*** Opening SUPPLIED MATERIAL ***

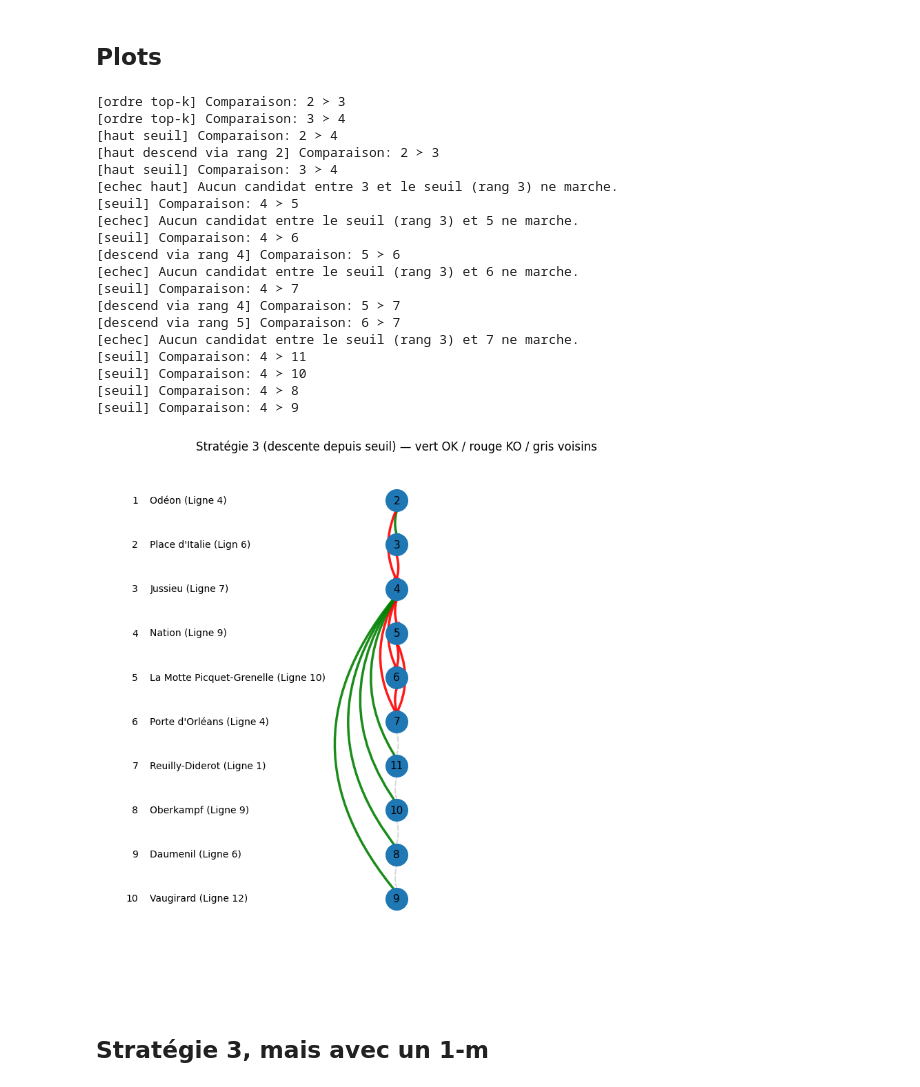
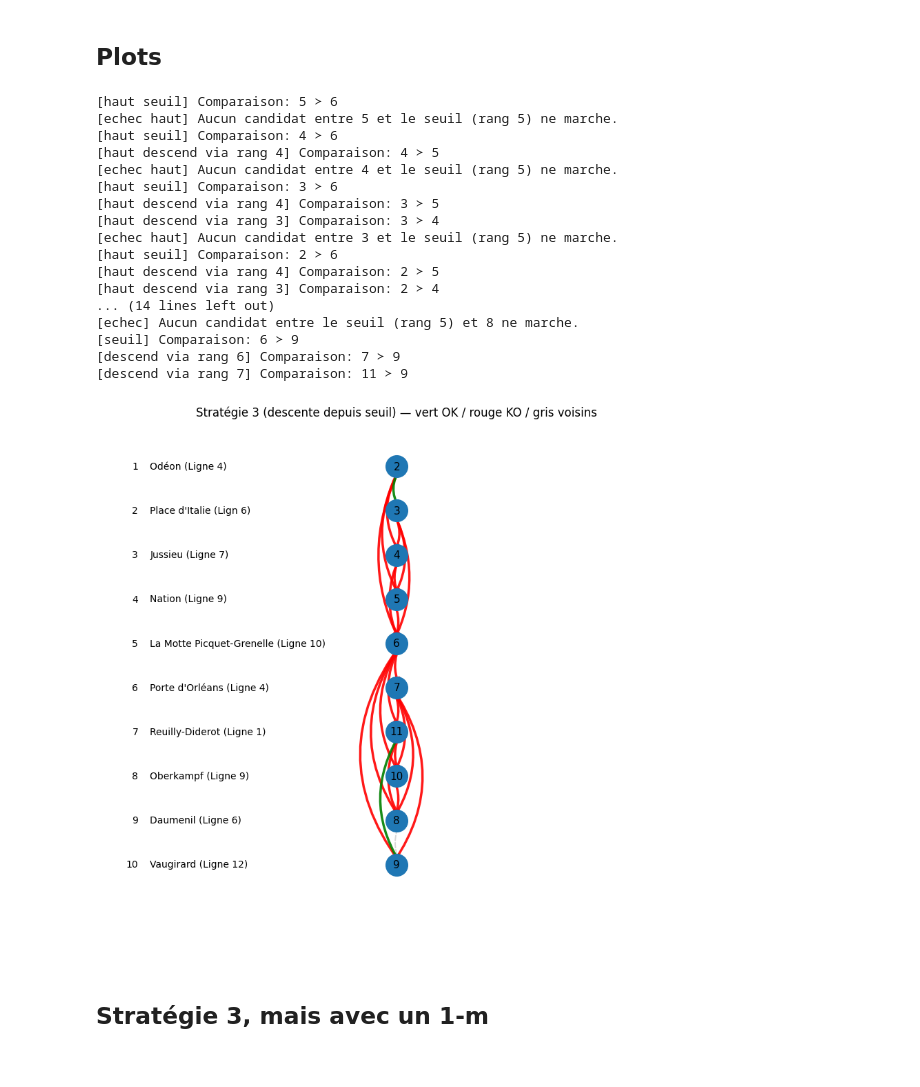
Before and after one commit to KarinaMusina44/SDP-optim, a Jupyter notebook: Projet_SDP_datasets.ipynb, the cells around one changed output. Saved outputs shown, nothing was run; the diff lists cells and outputs as text; code cells hidden in the pictures.

```diff
--- a/Projet_SDP_datasets.ipynb
+++ b/Projet_SDP_datasets.ipynb
@@ -494,13 +494,6 @@ def run_strategy_3_descend_from_threshold(
             print(f"{prefix}Comparaison: {a} ≻ {b}")
         return explain_pair(a, b, eps_zero=eps_zero, gurobi_output=gurobi_output)
 
-    # -------------------------
-    # 0) ordre interne top-k (base)
-    # -------------------------
-    # (on le garde: utile pour le plot + base de chaîne)
-    for a, b in zip(topk[:-1], topk[1:]):
-        results.append(compare_and_log(a, b, note="ordre top-k"))
-
     if top_k == 0:
         return results, set(), set()
 
@@ -516,13 +509,13 @@ def run_strategy_3_descend_from_threshold(
     connected_top = set()
     not_connected_top = set()
 
-    for i in range(0, top_k - 1):  # indices 0..k-2
+    for i in range(top_k-2, -1,-1):  # indices 0..k-2
         si = topk[i]
         found = False
 
         # candidats: seuil (k-1) puis i+1 ... jusqu'à k-2
         # (on "descend" depuis le bas de la zone top vers le seuil)
-        cand_indices = [top_k - 1] + list(range(i + 1, top_k - 1))
+        cand_indices = [top_k - 1] + list(range( top_k - 2,i,-1))
         for cand_idx in cand_indices:
             cand = topk[cand_idx]
             note = "seuil" if cand_idx == top_k - 1 else f"descend via rang {cand_idx+1}"
@@ -539,9 +532,7 @@ def run_strategy_3_descend_from_threshold(
             if verbose:
                 print(f"[echec haut] Aucun candidat entre {si} et le seuil (rang {top_k}) ne marche.")
 
-    # -------------------------
-    # 2) BAS: INCHANGÉ = ton algo 1
-    # -------------------------
+    # 2) BAS
     connected_rest = set()
     not_connected_rest = set()
 
@@ -607,41 +600,39 @@ Non connectés: {5, 6, 7}
 # %%
 strategy3d_results, connected_rest, not_connected_rest = run_strategy_3_descend_from_threshold(
     sorted_dataset=stations_ranked,
-    top_k=3,
+    top_k=5,
     eps_zero=0.0,
     gurobi_output=False,
     verbose=True
 )
 
 plot_strategy_graph(
     stations_ranked=stations_ranked,
     results=strategy3d_results,
     station_name_map=station_name_map,
     title="Stratégie 3 (descente depuis seuil) — vert OK / rouge KO / gris voisins",
     show_gray_neighbors=True,
     alternate_sides=True
 )
 # %% [output]
-[ordre top-k] Comparaison: 2 ≻ 3
-[ordre top-k] Comparaison: 3 ≻ 4
-[haut seuil] Comparaison: 2 ≻ 4
-[haut descend via rang 2] Comparaison: 2 ≻ 3
-[haut seuil] Comparaison: 3 ≻ 4
-[echec haut] Aucun candidat entre 3 et le seuil (rang 3) ne marche.
-[seuil] Comparaison: 4 ≻ 5
-[echec] Aucun candidat entre le seuil (rang 3) et 5 ne marche.
-[seuil] Comparaison: 4 ≻ 6
-[descend via rang 4] Comparaison: 5 ≻ 6
-[echec] Aucun candidat entre le seuil (rang 3) et 6 ne marche.
-[seuil] Comparaison: 4 ≻ 7
-[descend via rang 4] Comparaison: 5 ≻ 7
-[descend via rang 5] Comparaison: 6 ≻ 7
-[echec] Aucun candidat entre le seuil (rang 3) et 7 ne marche.
-[seuil] Comparaison: 4 ≻ 11
-[seuil] Comparaison: 4 ≻ 10
-[seuil] Comparaison: 4 ≻ 8
-[seuil] Comparaison: 4 ≻ 9
+[haut seuil] Comparaison: 5 ≻ 6
+[echec haut] Aucun candidat entre 5 et le seuil (rang 5) ne marche.
+[haut seuil] Comparaison: 4 ≻ 6
+[haut descend via rang 4] Comparaison: 4 ≻ 5
+[echec haut] Aucun candidat entre 4 et le seuil (rang 5) ne marche.
+[haut seuil] Comparaison: 3 ≻ 6
+[haut descend via rang 4] Comparaison: 3 ≻ 5
+[haut descend via rang 3] Comparaison: 3 ≻ 4
+[echec haut] Aucun candidat entre 3 et le seuil (rang 5) ne marche.
+[haut seuil] Comparaison: 2 ≻ 6
+[haut descend via rang 4] Comparaison: 2 ≻ 5
+[haut descend via rang 3] Comparaison: 2 ≻ 4
+... (14 lines left out)
+[echec] Aucun candidat entre le seuil (rang 5) et 8 ne marche.
+[seuil] Comparaison: 6 ≻ 9
+[descend via rang 6] Comparaison: 7 ≻ 9
+[descend via rang 7] Comparaison: 11 ≻ 9
-[figure, old version]
+[figure, new version]
 # %% [markdown]
 ## Stratégie 3, mais avec un 1-m
 # %% [markdown]
```
Also changed, not shown: parts of 1 cell of this notebook.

*** Closing SUPPLIED MATERIAL ***

#### [TASK DETAILS]
Where the string "shown" shows up in the listing above, copy the line that holds it.

#### [EXPECTED ANSWER]
Before and after one commit to KarinaMusina44/SDP-optim, a Jupyter notebook: Projet_SDP_datasets.ipynb, the cells around one changed output. Saved outputs shown, nothing was run; the diff lists cells and outputs as text; code cells hidden in the pictures.
Also changed, not shown: parts of 1 cell of this notebook.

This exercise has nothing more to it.